» **GOAL OF THE EXERCISE**
Check each line of the entries for "nbsp" and report the ones that have it.

» **MATERIAL SUPPLIED**
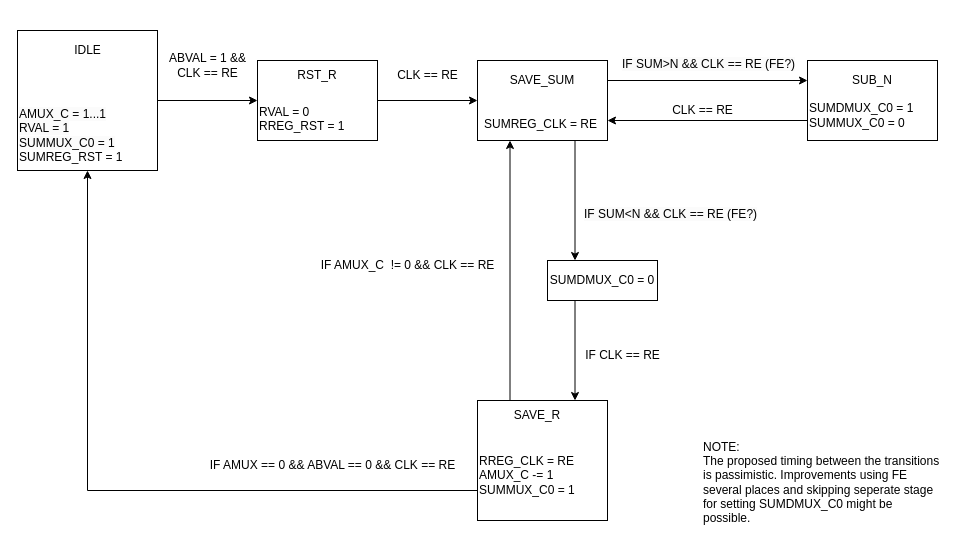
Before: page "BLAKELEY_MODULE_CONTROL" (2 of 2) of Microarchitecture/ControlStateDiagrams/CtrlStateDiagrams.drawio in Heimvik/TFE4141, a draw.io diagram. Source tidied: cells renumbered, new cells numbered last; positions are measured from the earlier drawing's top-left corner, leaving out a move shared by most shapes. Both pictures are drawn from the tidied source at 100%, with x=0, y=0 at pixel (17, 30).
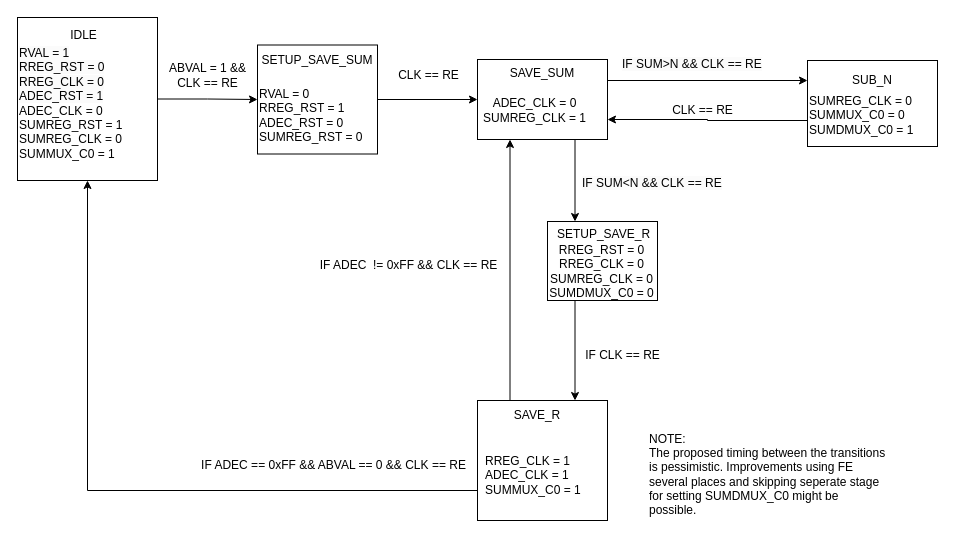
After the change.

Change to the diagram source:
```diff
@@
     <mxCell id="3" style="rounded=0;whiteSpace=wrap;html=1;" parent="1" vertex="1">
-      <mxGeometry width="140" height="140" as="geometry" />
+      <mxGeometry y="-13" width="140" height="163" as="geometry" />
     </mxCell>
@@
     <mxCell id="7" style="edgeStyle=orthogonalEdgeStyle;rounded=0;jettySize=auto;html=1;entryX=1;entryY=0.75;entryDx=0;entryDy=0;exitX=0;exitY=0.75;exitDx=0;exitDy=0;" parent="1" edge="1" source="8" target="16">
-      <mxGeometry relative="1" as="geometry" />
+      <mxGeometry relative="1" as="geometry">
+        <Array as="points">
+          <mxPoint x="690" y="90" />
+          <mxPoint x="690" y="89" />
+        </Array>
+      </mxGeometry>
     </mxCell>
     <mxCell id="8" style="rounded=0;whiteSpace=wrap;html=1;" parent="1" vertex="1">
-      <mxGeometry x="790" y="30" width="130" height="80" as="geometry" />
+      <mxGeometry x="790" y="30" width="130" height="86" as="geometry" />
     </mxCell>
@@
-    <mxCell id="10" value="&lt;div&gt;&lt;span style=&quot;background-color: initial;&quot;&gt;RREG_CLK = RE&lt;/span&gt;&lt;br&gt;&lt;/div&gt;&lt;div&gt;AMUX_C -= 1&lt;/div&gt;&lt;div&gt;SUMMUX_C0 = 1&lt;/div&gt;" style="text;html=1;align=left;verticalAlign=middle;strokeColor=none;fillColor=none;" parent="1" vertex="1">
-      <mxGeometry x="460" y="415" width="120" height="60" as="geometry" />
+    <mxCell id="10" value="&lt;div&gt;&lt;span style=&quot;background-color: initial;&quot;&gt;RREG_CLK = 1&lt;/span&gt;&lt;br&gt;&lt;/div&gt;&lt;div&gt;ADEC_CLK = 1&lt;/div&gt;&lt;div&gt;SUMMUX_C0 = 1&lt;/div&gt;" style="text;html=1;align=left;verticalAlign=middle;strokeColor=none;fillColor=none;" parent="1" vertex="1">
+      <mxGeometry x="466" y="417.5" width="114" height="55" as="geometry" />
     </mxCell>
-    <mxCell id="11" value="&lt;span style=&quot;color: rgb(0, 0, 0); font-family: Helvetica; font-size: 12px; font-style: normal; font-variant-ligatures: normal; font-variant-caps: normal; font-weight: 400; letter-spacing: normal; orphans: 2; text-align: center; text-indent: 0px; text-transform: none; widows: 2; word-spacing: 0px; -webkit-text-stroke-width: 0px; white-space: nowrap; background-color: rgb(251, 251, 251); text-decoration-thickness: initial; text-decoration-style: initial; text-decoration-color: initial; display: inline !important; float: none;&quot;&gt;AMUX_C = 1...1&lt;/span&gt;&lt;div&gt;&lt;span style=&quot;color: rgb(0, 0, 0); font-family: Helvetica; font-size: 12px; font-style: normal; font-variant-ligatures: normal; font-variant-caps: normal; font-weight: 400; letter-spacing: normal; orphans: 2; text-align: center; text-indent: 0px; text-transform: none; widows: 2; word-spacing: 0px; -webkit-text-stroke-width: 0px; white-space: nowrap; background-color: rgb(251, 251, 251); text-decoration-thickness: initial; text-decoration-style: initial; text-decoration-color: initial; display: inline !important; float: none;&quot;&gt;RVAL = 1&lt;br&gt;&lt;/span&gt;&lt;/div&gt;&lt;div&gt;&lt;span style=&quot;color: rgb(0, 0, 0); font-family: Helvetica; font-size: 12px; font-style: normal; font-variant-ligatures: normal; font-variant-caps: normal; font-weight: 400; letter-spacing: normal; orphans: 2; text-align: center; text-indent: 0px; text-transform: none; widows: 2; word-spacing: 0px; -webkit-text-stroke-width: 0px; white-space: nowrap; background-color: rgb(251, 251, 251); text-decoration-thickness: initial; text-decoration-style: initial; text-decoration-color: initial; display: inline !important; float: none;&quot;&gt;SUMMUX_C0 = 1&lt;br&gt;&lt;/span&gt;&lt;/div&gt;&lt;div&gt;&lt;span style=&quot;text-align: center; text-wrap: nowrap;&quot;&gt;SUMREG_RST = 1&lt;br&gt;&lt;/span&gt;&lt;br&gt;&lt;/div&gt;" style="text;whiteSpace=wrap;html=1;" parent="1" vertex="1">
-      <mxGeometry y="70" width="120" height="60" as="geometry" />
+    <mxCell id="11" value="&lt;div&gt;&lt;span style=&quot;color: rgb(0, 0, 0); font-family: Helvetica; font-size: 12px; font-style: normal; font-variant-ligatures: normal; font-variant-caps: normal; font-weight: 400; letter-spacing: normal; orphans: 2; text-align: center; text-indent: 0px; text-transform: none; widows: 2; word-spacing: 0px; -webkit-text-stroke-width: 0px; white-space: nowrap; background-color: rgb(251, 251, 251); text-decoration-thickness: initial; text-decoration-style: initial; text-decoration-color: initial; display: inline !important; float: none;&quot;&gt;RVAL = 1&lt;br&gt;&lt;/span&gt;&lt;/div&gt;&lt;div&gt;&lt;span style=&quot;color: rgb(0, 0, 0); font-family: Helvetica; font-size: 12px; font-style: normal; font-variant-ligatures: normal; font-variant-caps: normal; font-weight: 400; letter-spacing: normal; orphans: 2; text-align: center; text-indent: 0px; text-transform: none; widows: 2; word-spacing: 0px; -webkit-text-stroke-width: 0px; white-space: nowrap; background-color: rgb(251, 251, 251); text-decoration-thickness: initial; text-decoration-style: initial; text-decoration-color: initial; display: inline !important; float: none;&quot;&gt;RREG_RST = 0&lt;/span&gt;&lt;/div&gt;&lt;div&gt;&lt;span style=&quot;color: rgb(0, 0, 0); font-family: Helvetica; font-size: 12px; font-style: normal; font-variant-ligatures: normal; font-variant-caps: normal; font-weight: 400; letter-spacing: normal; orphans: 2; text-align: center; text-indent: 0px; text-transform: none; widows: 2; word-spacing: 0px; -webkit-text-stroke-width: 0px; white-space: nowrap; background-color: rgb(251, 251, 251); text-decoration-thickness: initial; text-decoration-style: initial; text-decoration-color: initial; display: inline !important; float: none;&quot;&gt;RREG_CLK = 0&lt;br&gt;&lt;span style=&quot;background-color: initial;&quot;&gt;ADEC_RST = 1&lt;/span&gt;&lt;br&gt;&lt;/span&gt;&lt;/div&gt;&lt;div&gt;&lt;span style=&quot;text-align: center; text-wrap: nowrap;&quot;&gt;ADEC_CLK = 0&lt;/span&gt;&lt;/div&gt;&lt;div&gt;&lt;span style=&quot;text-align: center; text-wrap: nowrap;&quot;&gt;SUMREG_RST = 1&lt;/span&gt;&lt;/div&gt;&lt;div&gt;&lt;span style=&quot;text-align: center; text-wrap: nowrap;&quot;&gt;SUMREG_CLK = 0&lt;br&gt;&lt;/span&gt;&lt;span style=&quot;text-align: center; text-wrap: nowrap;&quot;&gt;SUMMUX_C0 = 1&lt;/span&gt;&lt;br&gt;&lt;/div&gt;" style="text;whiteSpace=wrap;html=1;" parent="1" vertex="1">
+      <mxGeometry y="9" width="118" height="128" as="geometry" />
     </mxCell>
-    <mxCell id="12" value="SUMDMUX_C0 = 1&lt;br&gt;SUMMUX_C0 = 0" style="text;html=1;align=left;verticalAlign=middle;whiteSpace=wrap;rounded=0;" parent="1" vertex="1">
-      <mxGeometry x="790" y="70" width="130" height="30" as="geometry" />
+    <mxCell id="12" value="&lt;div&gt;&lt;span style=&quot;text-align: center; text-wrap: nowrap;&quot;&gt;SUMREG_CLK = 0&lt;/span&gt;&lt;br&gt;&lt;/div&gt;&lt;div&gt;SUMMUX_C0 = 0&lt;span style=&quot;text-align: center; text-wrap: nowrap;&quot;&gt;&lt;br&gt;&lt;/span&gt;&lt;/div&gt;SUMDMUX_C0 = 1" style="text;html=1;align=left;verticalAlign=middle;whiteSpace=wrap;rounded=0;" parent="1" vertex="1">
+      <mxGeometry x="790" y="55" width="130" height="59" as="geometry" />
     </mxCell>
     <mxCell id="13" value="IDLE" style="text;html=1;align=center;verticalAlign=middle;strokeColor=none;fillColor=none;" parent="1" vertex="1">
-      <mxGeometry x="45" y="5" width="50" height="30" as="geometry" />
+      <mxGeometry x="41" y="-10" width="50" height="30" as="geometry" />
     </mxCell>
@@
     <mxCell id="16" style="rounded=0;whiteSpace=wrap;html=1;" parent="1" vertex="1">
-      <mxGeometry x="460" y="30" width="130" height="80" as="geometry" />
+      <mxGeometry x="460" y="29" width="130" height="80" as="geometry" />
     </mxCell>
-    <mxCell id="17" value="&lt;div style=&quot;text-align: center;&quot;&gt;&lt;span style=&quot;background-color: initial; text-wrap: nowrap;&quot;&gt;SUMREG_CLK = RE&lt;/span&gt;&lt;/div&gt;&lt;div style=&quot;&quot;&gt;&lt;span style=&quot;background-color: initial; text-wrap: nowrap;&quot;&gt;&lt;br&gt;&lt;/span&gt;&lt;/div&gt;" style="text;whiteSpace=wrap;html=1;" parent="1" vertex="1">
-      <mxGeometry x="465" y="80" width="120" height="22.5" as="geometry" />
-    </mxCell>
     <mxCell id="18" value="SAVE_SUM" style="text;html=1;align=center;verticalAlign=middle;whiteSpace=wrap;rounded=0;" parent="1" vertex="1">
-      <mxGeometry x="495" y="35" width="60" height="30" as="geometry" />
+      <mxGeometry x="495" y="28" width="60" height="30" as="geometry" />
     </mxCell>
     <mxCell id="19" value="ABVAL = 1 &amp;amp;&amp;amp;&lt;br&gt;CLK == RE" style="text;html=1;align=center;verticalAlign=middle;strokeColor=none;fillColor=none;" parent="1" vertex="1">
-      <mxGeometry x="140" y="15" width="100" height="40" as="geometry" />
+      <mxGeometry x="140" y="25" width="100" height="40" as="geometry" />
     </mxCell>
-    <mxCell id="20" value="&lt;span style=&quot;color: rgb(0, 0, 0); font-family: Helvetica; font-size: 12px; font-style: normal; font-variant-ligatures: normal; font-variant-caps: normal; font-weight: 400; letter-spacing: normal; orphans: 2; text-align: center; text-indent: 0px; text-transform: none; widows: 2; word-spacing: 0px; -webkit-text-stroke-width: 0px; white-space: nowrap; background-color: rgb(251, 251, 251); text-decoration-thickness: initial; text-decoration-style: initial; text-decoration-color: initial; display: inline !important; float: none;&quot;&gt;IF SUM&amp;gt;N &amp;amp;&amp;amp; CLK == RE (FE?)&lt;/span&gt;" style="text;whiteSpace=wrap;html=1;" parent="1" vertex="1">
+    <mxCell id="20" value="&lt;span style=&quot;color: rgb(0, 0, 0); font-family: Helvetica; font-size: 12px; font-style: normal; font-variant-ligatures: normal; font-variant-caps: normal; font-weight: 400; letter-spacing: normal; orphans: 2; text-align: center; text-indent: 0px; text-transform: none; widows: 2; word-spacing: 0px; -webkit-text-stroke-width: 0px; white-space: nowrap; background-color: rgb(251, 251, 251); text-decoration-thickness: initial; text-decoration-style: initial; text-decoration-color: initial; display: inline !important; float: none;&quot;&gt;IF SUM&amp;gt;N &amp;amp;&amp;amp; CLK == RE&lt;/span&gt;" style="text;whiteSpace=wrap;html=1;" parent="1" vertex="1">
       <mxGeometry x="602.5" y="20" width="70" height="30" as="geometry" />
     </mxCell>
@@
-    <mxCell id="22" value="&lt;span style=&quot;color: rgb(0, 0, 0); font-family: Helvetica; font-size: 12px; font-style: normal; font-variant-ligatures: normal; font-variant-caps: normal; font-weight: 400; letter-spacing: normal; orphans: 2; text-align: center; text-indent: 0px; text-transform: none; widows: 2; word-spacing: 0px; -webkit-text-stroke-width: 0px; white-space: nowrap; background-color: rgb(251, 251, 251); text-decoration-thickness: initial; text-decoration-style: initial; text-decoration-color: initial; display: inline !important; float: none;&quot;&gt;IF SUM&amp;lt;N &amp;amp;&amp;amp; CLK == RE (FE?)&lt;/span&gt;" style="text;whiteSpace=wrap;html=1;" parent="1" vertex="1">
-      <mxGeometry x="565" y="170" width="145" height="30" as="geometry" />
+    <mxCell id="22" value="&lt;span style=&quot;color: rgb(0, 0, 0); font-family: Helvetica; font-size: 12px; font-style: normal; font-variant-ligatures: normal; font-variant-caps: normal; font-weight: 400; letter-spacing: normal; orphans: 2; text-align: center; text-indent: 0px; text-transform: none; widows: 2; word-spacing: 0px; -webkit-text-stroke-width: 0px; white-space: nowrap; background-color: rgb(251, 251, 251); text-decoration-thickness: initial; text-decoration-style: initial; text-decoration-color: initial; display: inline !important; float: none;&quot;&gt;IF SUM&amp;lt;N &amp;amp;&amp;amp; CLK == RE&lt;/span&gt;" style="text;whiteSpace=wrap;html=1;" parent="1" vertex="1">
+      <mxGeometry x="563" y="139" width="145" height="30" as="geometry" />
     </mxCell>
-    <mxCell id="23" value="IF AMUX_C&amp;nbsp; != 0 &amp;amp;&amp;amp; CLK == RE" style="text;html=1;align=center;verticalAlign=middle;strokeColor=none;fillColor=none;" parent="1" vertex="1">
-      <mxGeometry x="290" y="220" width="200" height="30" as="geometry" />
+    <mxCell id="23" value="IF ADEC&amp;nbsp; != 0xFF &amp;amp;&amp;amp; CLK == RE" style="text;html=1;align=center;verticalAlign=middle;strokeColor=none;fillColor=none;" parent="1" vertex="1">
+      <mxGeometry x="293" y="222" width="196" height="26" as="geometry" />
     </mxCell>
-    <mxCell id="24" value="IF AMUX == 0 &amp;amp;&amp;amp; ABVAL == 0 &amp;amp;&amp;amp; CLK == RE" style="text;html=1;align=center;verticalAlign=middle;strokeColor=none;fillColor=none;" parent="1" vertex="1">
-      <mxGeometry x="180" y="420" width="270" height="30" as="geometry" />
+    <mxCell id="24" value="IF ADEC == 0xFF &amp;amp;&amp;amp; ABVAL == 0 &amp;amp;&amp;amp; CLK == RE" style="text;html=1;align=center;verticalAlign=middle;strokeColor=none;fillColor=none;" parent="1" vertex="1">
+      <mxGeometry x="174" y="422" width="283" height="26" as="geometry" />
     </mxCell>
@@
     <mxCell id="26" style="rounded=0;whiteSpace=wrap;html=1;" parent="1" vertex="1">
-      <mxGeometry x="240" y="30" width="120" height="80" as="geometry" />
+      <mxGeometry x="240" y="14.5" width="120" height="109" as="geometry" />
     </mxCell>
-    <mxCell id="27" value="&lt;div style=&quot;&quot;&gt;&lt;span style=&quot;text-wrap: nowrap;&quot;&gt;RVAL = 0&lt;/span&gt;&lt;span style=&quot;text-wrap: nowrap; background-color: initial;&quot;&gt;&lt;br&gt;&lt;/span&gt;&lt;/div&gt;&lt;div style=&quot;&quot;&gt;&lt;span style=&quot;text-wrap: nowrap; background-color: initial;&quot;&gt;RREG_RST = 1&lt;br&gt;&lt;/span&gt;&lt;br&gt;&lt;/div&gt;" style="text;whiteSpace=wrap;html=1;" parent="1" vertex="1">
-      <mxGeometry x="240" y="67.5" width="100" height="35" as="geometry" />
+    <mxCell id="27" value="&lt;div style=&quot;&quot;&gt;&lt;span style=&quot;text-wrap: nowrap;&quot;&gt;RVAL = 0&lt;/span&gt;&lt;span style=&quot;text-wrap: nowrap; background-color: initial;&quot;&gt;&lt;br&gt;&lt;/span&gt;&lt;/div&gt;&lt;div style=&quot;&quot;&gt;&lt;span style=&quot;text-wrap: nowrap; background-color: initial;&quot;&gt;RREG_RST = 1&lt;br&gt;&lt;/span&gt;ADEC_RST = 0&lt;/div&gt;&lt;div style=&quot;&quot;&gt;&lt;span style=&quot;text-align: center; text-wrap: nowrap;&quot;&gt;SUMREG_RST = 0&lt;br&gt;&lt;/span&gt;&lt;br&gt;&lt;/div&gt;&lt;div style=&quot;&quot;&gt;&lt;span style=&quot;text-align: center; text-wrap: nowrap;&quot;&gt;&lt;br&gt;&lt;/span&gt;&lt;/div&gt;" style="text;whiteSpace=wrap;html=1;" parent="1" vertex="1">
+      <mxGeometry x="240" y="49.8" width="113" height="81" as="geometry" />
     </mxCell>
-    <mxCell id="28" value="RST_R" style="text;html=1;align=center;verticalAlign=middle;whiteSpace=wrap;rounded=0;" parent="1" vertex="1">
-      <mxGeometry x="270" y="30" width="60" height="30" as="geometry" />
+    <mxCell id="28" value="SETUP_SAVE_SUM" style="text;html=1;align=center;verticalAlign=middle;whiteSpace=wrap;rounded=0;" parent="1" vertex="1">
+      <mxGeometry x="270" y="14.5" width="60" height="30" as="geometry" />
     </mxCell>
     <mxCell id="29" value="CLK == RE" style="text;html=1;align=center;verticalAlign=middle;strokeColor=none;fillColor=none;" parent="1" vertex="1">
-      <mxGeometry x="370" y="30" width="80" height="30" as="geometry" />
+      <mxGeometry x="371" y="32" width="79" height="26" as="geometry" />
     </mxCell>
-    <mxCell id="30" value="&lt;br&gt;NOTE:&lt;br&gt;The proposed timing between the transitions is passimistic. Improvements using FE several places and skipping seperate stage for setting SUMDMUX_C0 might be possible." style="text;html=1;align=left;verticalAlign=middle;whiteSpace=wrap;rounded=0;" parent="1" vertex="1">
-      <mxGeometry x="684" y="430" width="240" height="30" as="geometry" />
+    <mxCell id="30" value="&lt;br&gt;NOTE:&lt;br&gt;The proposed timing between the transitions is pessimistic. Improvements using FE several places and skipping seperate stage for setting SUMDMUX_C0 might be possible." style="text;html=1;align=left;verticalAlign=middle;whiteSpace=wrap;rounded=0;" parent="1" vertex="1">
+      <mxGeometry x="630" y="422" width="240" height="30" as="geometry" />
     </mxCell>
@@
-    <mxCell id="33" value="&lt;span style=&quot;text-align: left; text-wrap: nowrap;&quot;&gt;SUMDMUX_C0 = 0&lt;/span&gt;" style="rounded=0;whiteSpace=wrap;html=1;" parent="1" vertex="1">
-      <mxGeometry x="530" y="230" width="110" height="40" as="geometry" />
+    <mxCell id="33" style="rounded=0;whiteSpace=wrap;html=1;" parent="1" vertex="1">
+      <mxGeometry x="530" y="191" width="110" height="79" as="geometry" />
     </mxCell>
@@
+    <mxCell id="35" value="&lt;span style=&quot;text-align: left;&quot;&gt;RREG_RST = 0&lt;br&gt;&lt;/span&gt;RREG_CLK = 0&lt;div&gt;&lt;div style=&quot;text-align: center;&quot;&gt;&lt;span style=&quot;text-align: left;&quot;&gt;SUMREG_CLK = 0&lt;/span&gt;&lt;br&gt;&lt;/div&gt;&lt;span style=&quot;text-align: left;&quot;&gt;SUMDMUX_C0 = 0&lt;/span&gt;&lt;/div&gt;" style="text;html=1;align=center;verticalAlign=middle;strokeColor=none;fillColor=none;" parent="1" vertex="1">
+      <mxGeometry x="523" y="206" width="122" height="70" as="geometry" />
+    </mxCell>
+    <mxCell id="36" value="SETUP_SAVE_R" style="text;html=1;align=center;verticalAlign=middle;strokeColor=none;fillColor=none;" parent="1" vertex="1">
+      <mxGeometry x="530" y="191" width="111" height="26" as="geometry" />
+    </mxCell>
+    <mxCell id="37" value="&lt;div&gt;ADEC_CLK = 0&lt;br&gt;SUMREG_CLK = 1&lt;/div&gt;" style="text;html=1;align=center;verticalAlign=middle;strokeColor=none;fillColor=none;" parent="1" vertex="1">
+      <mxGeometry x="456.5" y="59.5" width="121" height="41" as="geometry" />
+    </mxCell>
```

» **WORKED SOLUTION**
-    <mxCell id="23" value="IF AMUX_C&amp;nbsp; != 0 &amp;amp;&amp;amp; CLK == RE" style="text;html=1;align=center;verticalAlign=middle;strokeColor=none;fillColor=none;" parent="1" vertex="1">
+    <mxCell id="23" value="IF ADEC&amp;nbsp; != 0xFF &amp;amp;&amp;amp; CLK == RE" style="text;html=1;align=center;verticalAlign=middle;strokeColor=none;fillColor=none;" parent="1" vertex="1">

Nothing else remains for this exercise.